This is a mixed media illustration of a fisher with a radio collar that I did for the children’s book Timber!. The pen and ink version appeared in the young reader book Timber In The Working Forest. Both books were written by Mary A Livingston and illustrated by me. You can read her blog at Sneaking Bliss.com.
Our girl Tasha gave birth to ten beautiful pups today. It seemed like a good time to post her new portrait.
Kowanni, as it turns out is female. She’s about twenty-one years old according to her handler Hollianne. She came to Shasta Wildlife Rescue and Rehabilitation after suffering a permanent wing injury from being electrocuted on a utility pole. She’s been with Hollianne for about two years as she has outlived her original handler. Not only is she an animal ambassador she’s also a foster-mother. When SWRR get great horned owl chicks brought in they are placed with Kowanni and an old male owl named Captain to be raised. Less human contact with the youngsters make them easier to return to the wild. Many of the rescued animals live at home with their handlers for the rest of their lives if they are unable to return to the wild. It’s a beautiful ministry they do for their animal charges.

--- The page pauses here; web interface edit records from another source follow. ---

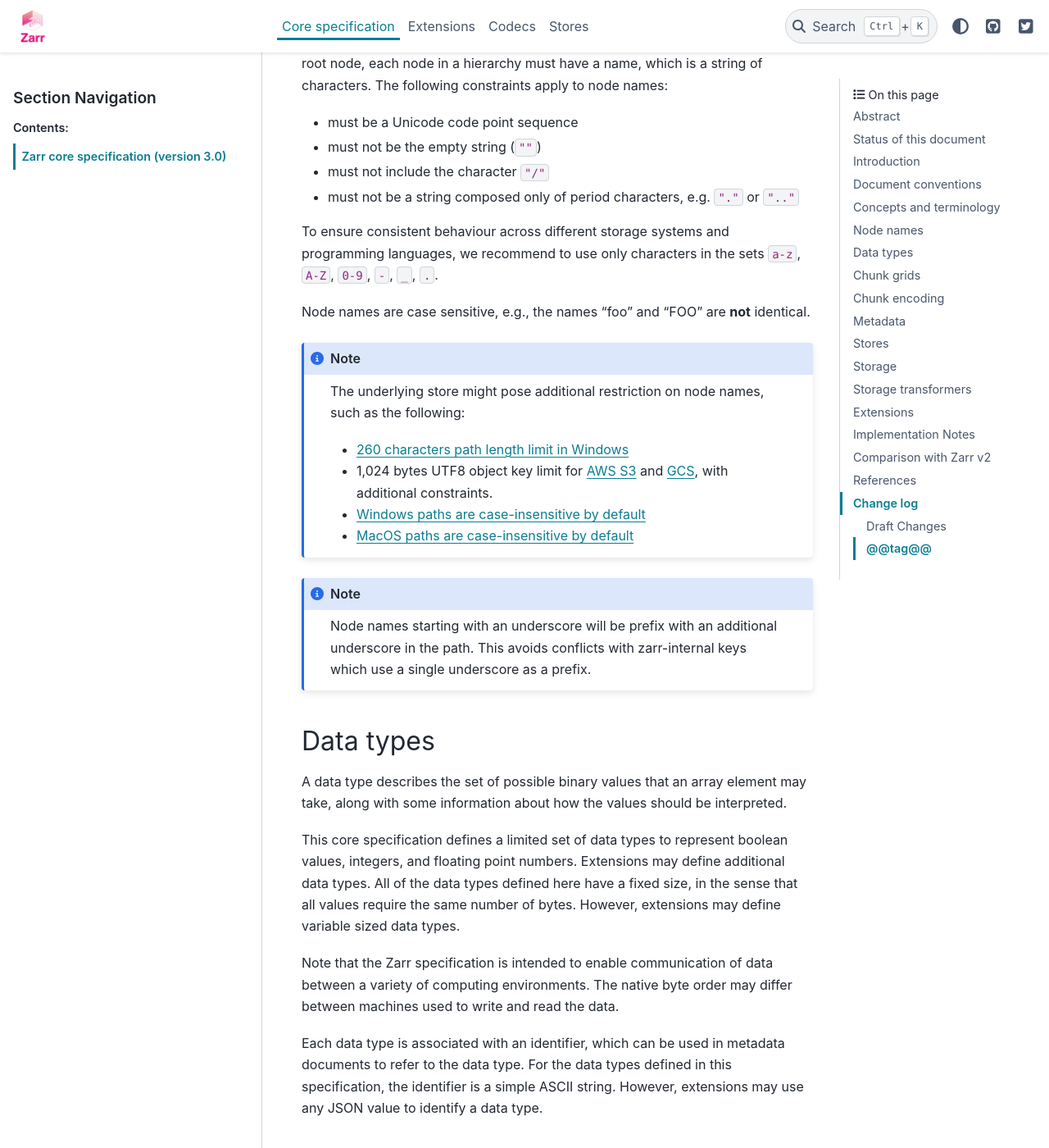
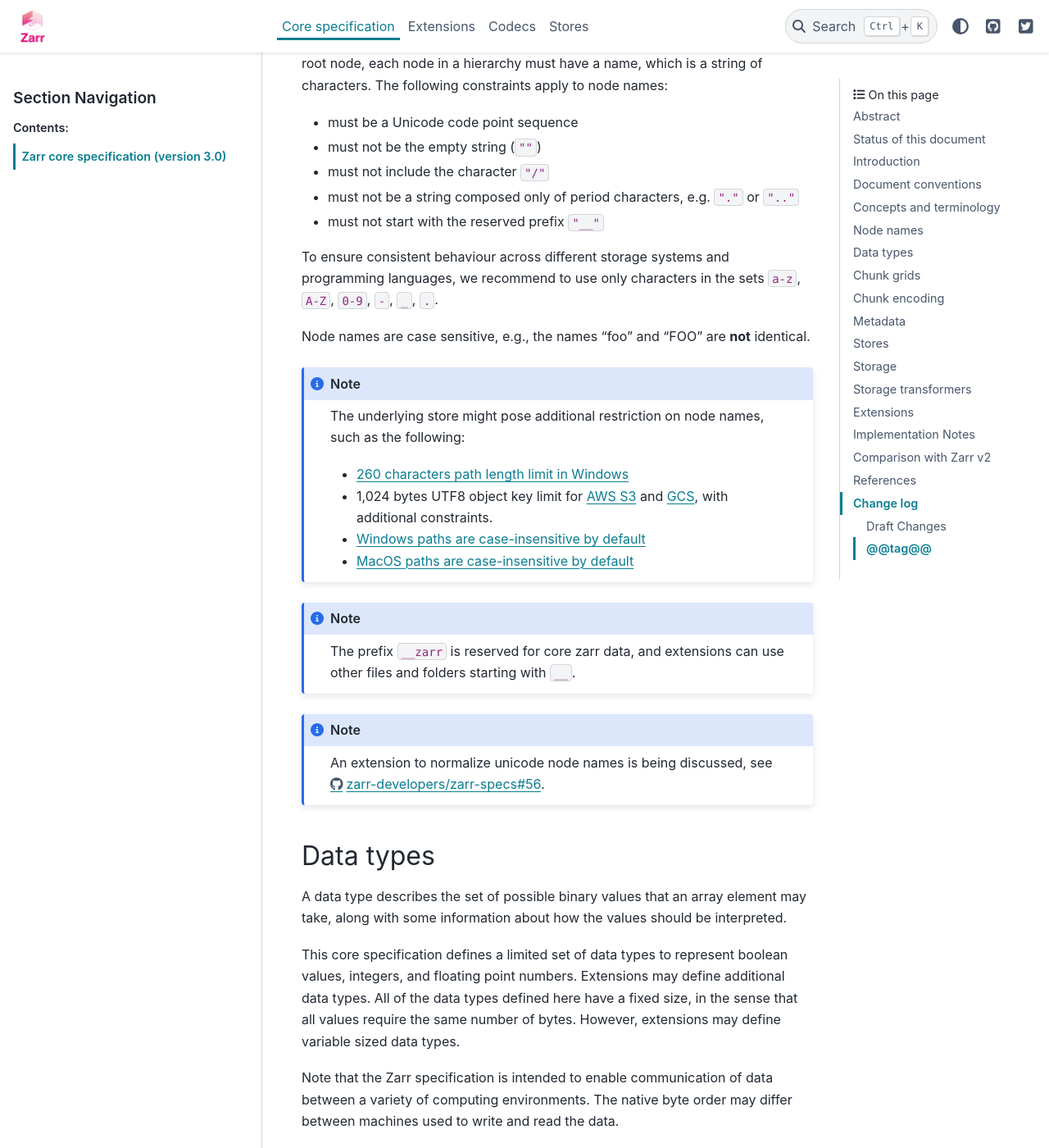
Before and after one commit to zarr-developers/zarr-specs, a Sphinx documentation site: the page built from docs/core/v3.0.rst, in a window 1280 px wide and 1400 px high, scrolled down 10023 px. Shown: the whole window at 82% size. Built offline with Sphinx 7.4.7 and the PyData theme 0.15.4, drawn with Linux system fonts in a browser that asks for light colours.

Commit message:
Update v3.0.rst

```diff
--- a/docs/core/v3.0.rst
+++ b/docs/core/v3.0.rst
@@ -448,6 +448,7 @@ node names:
 * must not be the empty string (``""``)
 * must not include the character ``"/"``
 * must not be a string composed only of period characters, e.g. ``"."`` or ``".."``
+* must not start with the reserved prefix ``"__"``
 
 To ensure consistent behaviour across different storage systems and programming
 languages, we recommend to use only characters in the sets ``a-z``, ``A-Z``,
@@ -469,9 +470,12 @@ identical.
     * `MacOS paths are case-insensitive by default <https://support.apple.com/guide/disk-utility/file-system-formats-dsku19ed921c/mac>`_
 
 .. note::
-    Node names starting with an underscore will be prefix with an additional
-    underscore in the path. This avoids conflicts with zarr-internal keys
-    which use a single underscore as a prefix.
+    The prefix ``__zarr`` is reserved for core zarr data, and extensions
+    can use other files and folders starting with ``__``.
+
+.. note::
+    An extension to normalize unicode node names is being discussed,
+    see https://github.com/zarr-developers/zarr-specs/issues/56.
 
 Data types
 ==========
```
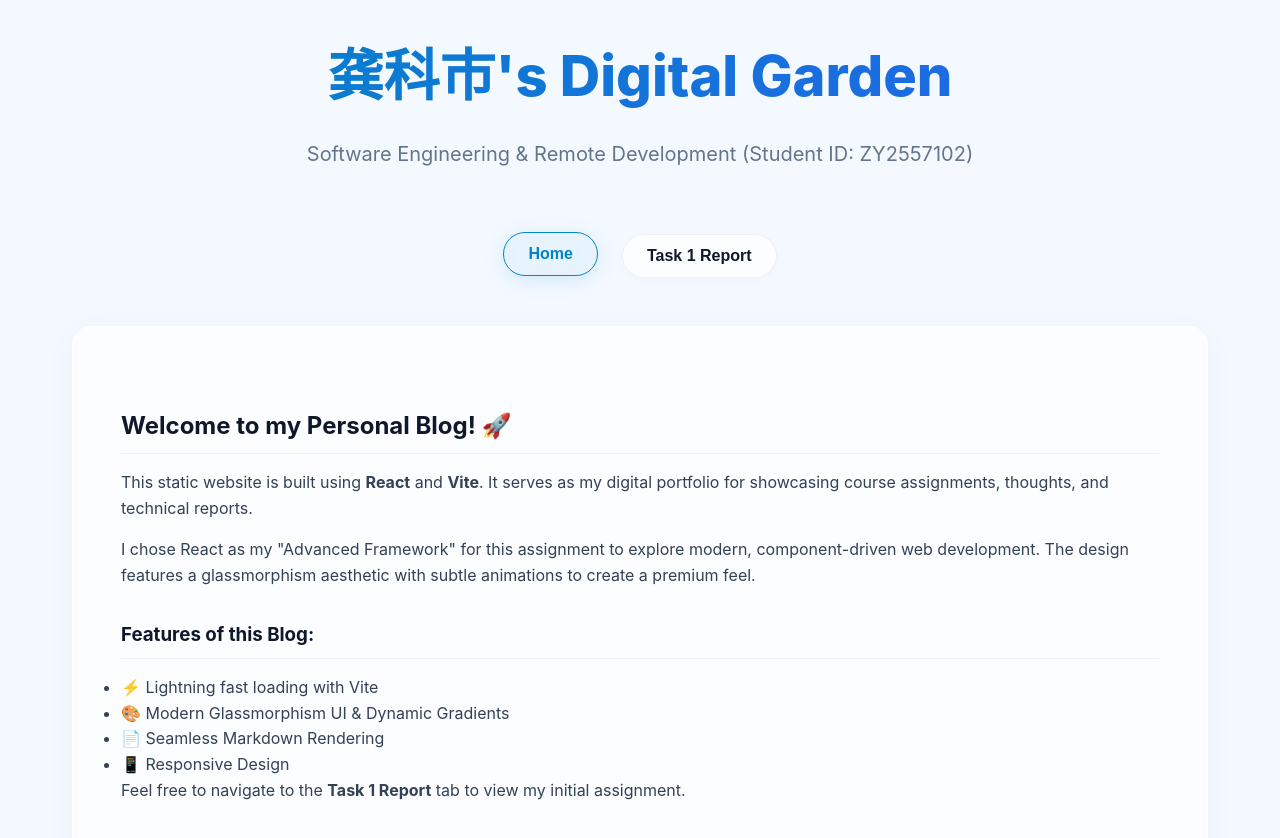
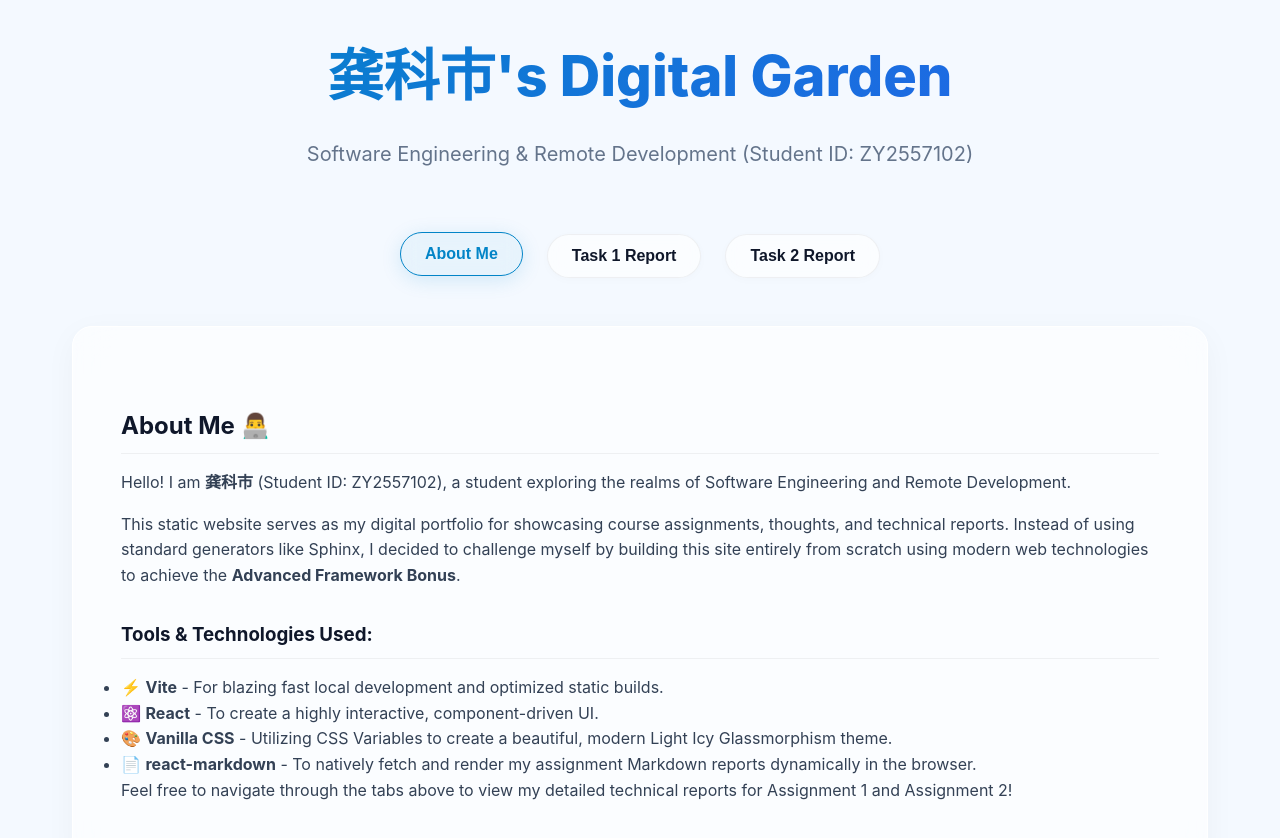
Before and after one commit to gongkeshi/personal-blog, a React (Vite) app: page / in a window 1280 px wide. Shown: the top 838 px of the page. Built offline with nearby package versions, Linux system fonts and the light colour scheme.

Commit message:
Update site structure to match peer: add About Me and Task 2 tabs

```diff
--- a/src/App.jsx
+++ b/src/App.jsx
@@ -4,26 +4,26 @@ import './index.css'
 
 function App() {
   const [activeTab, setActiveTab] = useState('home')
-  const [reportContent, setReportContent] = useState('')
+  const [report1Content, setReport1Content] = useState('')
+  const [report2Content, setReport2Content] = useState('')
   const [loading, setLoading] = useState(false)
 
   useEffect(() => {
-    if (activeTab === 'report' && !reportContent) {
+    if (activeTab === 'task1' && !report1Content) {
       setLoading(true)
-      // Use import.meta.env.BASE_URL to handle Github Pages subdirectory path correctly
       fetch(import.meta.env.BASE_URL + 'Task1_Report.md')
         .then(res => res.text())
-        .then(text => {
-          setReportContent(text)
-          setLoading(false)
-        })
-        .catch(err => {
-          console.error('Failed to fetch report:', err)
-          setReportContent('Failed to load the report.')
-          setLoading(false)
-        })
+        .then(text => { setReport1Content(text); setLoading(false) })
+        .catch(err => { setReport1Content('Failed to load the report.'); setLoading(false) })
     }
-  }, [activeTab, reportContent])
+    if (activeTab === 'task2' && !report2Content) {
+      setLoading(true)
+      fetch(import.meta.env.BASE_URL + 'Task2_Website_Report.md')
+        .then(res => res.text())
+        .then(text => { setReport2Content(text); setLoading(false) })
+        .catch(err => { setReport2Content('Failed to load the report.'); setLoading(false) })
+    }
+  }, [activeTab, report1Content, report2Content])
 
   return (
     <div className="app-container">
@@ -37,46 +37,63 @@ function App() {
           className={`nav-button ${activeTab === 'home' ? 'active' : ''}`}
           onClick={() => setActiveTab('home')}
         >
-          Home
+          About Me
         </button>
         <button
-          className={`nav-button ${activeTab === 'report' ? 'active' : ''}`}
-          onClick={() => setActiveTab('report')}
+          className={`nav-button ${activeTab === 'task1' ? 'active' : ''}`}
+          onClick={() => setActiveTab('task1')}
         >
           Task 1 Report
+        </button>
+        <button
+          className={`nav-button ${activeTab === 'task2' ? 'active' : ''}`}
+          onClick={() => setActiveTab('task2')}
+        >
+          Task 2 Report
         </button>
       </nav>
 
       <main className="content-area">
         {activeTab === 'home' && (
           <div className="home-content markdown-body">
-            <h2>Welcome to my Personal Blog! 🚀</h2>
+            <h2>About Me 👨‍💻</h2>
             <p>
-              This static website is built using <strong>React</strong> and <strong>Vite</strong>.
-              It serves as my digital portfolio for showcasing course assignments, thoughts, and technical reports.
+              Hello! I am <strong>龚科市</strong> (Student ID: ZY2557102), a student exploring the realms of Software Engineering and Remote Development.
             </p>
             <p>
-              I chose React as my "Advanced Framework" for this assignment to explore modern, component-driven web development.
-              The design features a glassmorphism aesthetic with subtle animations to create a premium feel.
+              This static website serves as my digital portfolio for showcasing course assignments, thoughts, and technical reports.
+              Instead of using standard generators like Sphinx, I decided to challenge myself by building this site entirely from scratch using modern web technologies to achieve the <strong>Advanced Framework Bonus</strong>.
             </p>
-            <h3>Features of this Blog:</h3>
+            <h3>Tools & Technologies Used:</h3>
             <ul>
-              <li>⚡ Lightning fast loading with Vite</li>
-              <li>🎨 Modern Glassmorphism UI & Dynamic Gradients</li>
-              <li>📄 Seamless Markdown Rendering</li>
-              <li>📱 Responsive Design</li>
+              <li>⚡ <strong>Vite</strong> - For blazing fast local development and optimized static builds.</li>
+              <li>⚛️ <strong>React</strong> - To create a highly interactive, component-driven UI.</li>
+              <li>🎨 <strong>Vanilla CSS</strong> - Utilizing CSS Variables to create a beautiful, modern Light Icy Glassmorphism theme.</li>
+              <li>📄 <strong>react-markdown</strong> - To natively fetch and render my assignment Markdown reports dynamically in the browser.</li>
             </ul>
-            <p>Feel free to navigate to the <strong>Task 1 Report</strong> tab to view my initial assignment.</p>
+            <p>Feel free to navigate through the tabs above to view my detailed technical reports for Assignment 1 and Assignment 2!</p>
           </div>
         )}
 
-        {activeTab === 'report' && (
+        {activeTab === 'task1' && (
           <div className="report-content">
             {loading ? (
               <div className="loading">Loading report...</div>
             ) : (
               <div className="markdown-body">
-                <ReactMarkdown>{reportContent}</ReactMarkdown>
+                <ReactMarkdown>{report1Content}</ReactMarkdown>
+              </div>
+            )}
+          </div>
+        )}
+
+        {activeTab === 'task2' && (
+          <div className="report-content">
+            {loading ? (
+              <div className="loading">Loading report...</div>
+            ) : (
+              <div className="markdown-body">
+                <ReactMarkdown>{report2Content}</ReactMarkdown>
               </div>
             )}
           </div>
```
Also changed, not shown: public/Task2_Website_Report.md (added, +44 -0 lines).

Hollianne was kind enough to let me get my picture taken with Kowanni.
Here an update for Kowanni the great horned owl. I’m planning to finish tonight!
I’ve added my previous progression pictures and the original photo of Kowanni for fun. Although, they aren’t very illustrative of my process other than I draw when I can. By the way, don’t you think Bliss is a great photo prop. She kind of doesn’t really like it. This is the look I get just before she gets up and leaves.
Inking the night!
I thought maybe a woody update would be cool, not sure it’s working. Bliss just wasn’t into it.
Jury duty sketching.
This is the real Kowanni. In case you missed my last post, he’s a resident of Shasta Wildlife Rescue and Rehabilitation. Actually I’m not sure if Kowanni is a him or her. Sadly, he’s not capable of hunting so will never be released. I want to portray Kowanni as he is meant to be.